There are thought to be around 4,000 known species of cockroach in existence but only about 30 of the different species of cockroach are the ones that humans come into contact with. Cockroaches are generally not keen on close contact with humans and are only really present if there is enough for them to eat.
The cockroach is dated around 300 million years old, with fossil evidence suggesting that the modern cockroach is much smaller than the original roach. Today the cockroach is on average, about an inch long.
The cockroach is an omnivorous animals and feeds on decaying matter and therefore is often associated with things being dirty (you would not be happy to find them in a restaurant for example). Most cockroach species are nocturnal with the exception of the oriental cockroach, which is attracted to light. Cockroaches generally only eat organic matter but some have been known to even eat substances such as mouldy wallpaper paste.

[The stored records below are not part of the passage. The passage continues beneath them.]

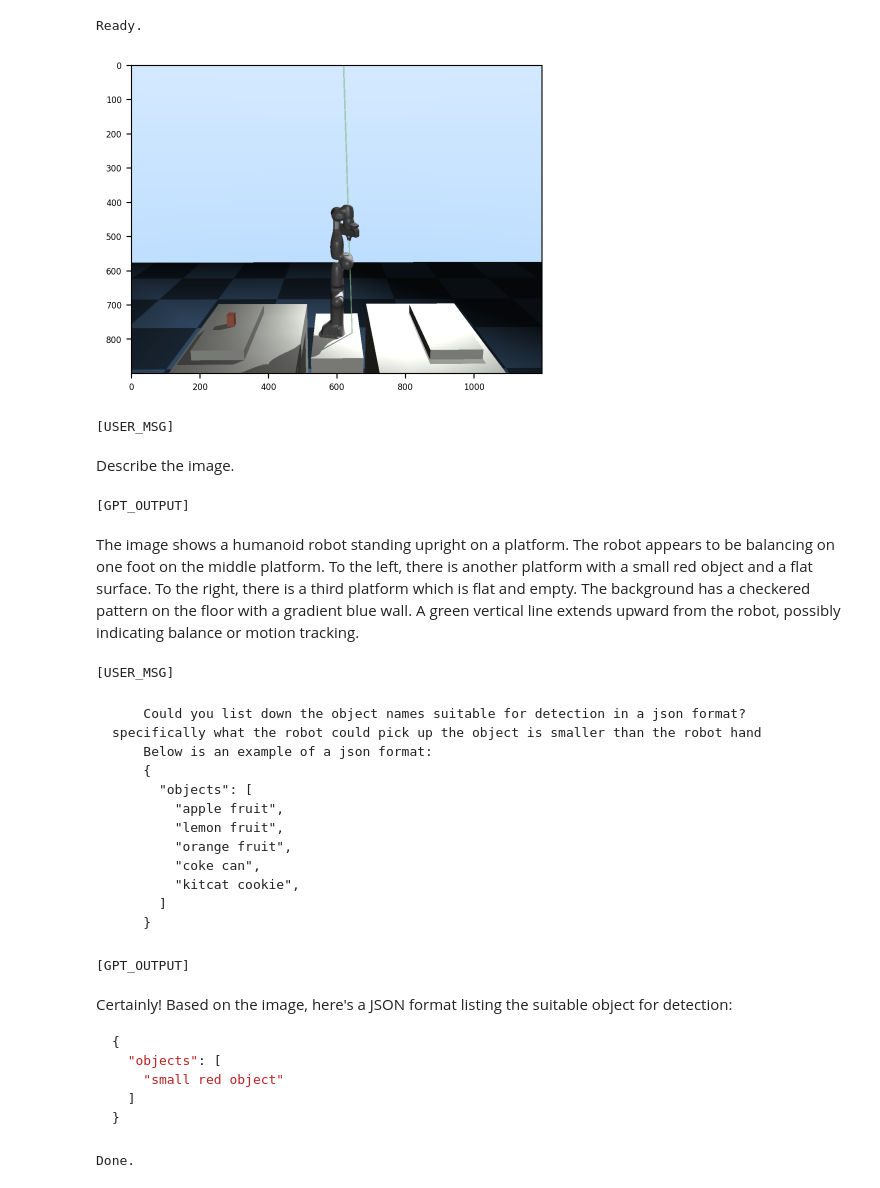
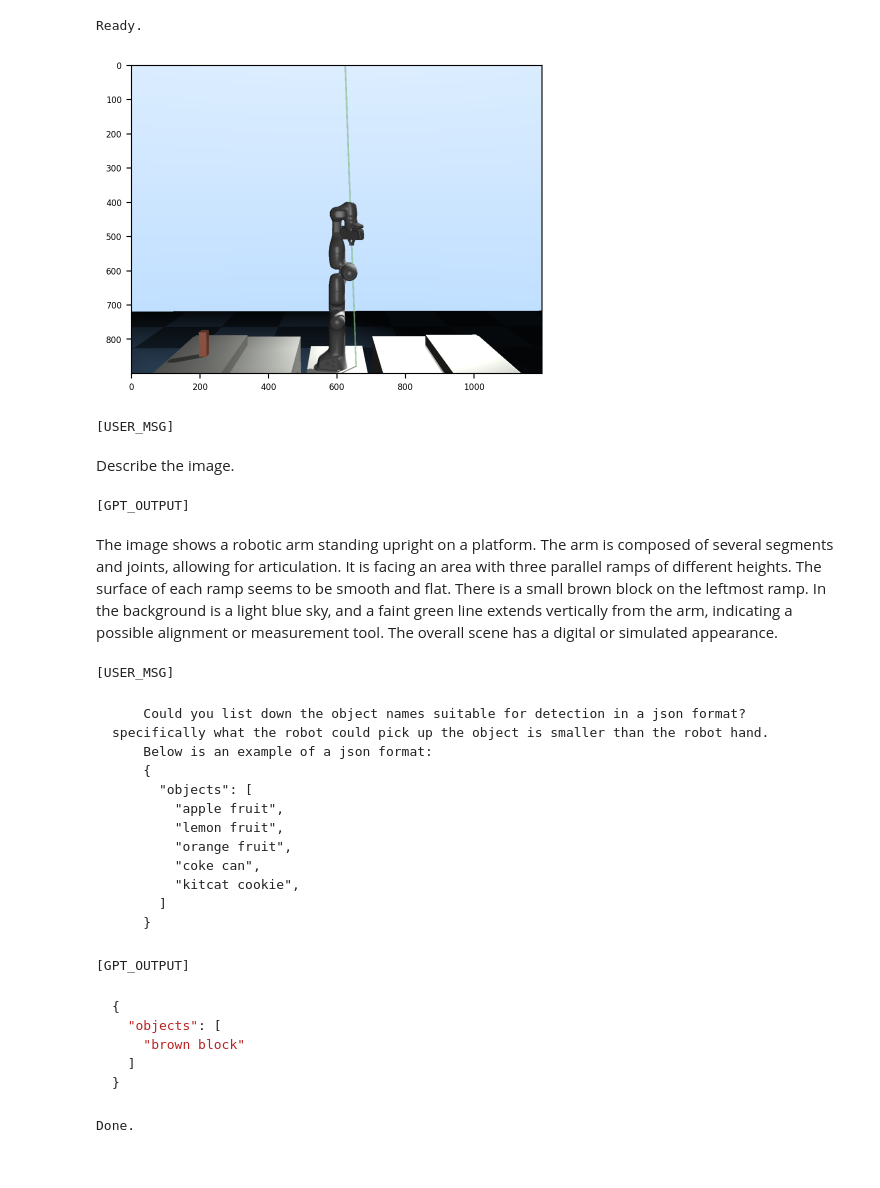
Before and after one commit to qfonner1/LabratoryPickNPlace, a Jupyter notebook: working.ipynb, the cells around one changed output. Cells and saved outputs as stored; diff of their text form; code cells hidden in the pictures.

````diff
--- a/working.ipynb
+++ b/working.ipynb
@@ -346,42 +350,42 @@ GPT.chat(
     images   = [png_path],
     PRINT_USER_MSG   = True,
     PRINT_GPT_OUTPUT = True,
     RESET_CHAT       = False,
     RETURN_RESPONSE  = False,
     MAX_TOKENS       = 512,
 )
 # List down the objects in the scene
 ret = GPT.chat(
     user_msg = """
-        Could you list down the object names suitable for detection in a json format? specifically what the robot could pick up the object is smaller than the robot hand
+        Could you list down the object names suitable for detection in a json format? specifically what the robot could pick up the object is smaller than the robot hand.
         Below is an example of a json format:
         {
           "objects": [
             "apple fruit",
             "lemon fruit",
             "orange fruit",
             "coke can",
             "kitcat cookie",
           ]
         }
         """,
     images   = None,
     PRINT_USER_MSG   = True,
     PRINT_GPT_OUTPUT = True,
     RESET_CHAT       = False,
     RETURN_RESPONSE  = True,
     MAX_TOKENS       = 512,
 )
 print ("Done.")
 # %% [output]
-[figure, old version]
+[figure, new version]
 [USER_MSG]
 <img1>Describe the image.
 [GPT_OUTPUT]
-The image shows a humanoid robot standing upright on a platform. The robot appears to be balancing on one foot on the middle platform. To the left, there is another platform with a small red object and a flat surface. To the right, there is a third platform which is flat and empty. The background has a checkered pattern on the floor with a gradient blue wall. A green vertical line extends upward from the robot, possibly indicating balance or motion tracking.
+The image shows a robotic arm standing upright on a platform. The arm is composed of several segments and joints, allowing for articulation. It is facing an area with three parallel ramps of different heights. The surface of each ramp seems to be smooth and flat. There is a small brown block on the leftmost ramp. In the background is a light blue sky, and a faint green line extends vertically from the arm, indicating a possible alignment or measurement tool. The overall scene has a digital or simulated appearance.
 [USER_MSG]
 
-        Could you list down the object names suitable for detection in a json format? specifically what the robot could pick up the object is smaller than the robot hand
+        Could you list down the object names suitable for detection in a json format? specifically what the robot could pick up the object is smaller than the robot hand.
         Below is an example of a json format:
         {
           "objects": [
@@ -393,12 +397,10 @@ The image shows a humanoid robot standing upright on a platform. The robot appea
           ]
         }
 [GPT_OUTPUT]
-Certainly! Based on the image, here's a JSON format listing the suitable object for detection:
-
 ```json
 {
   "objects": [
-    "small red object"
+    "brown block"
   ]
 }
 ```
````
Also changed, not shown: parts of 8 cells of this notebook, 6 other files.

Due to it's small size and abundance, the cockroach is prey to numerous predators around the world including birds, spiders, small mammals and reptiles. The cockroach is even eaten by humans in some cultures and regions of the world.
Cockroaches are thought to be able to have up to four litters of young every year. The female cockroach lays between 10 and 90 eggs per time, which hatch in a matter of days. It takes just a month for the baby cockroach to become an adult cockroach. Female cockroaches are distinguishable from male cockroaches as the female cockroaches have a more rounded abdomen.
Unlike most other animals, the brain of the cockroach is in its body instead of its head. This means that a headless cockroach can live for nearly two weeks and will eventually die from malnutrition and not nerve damage.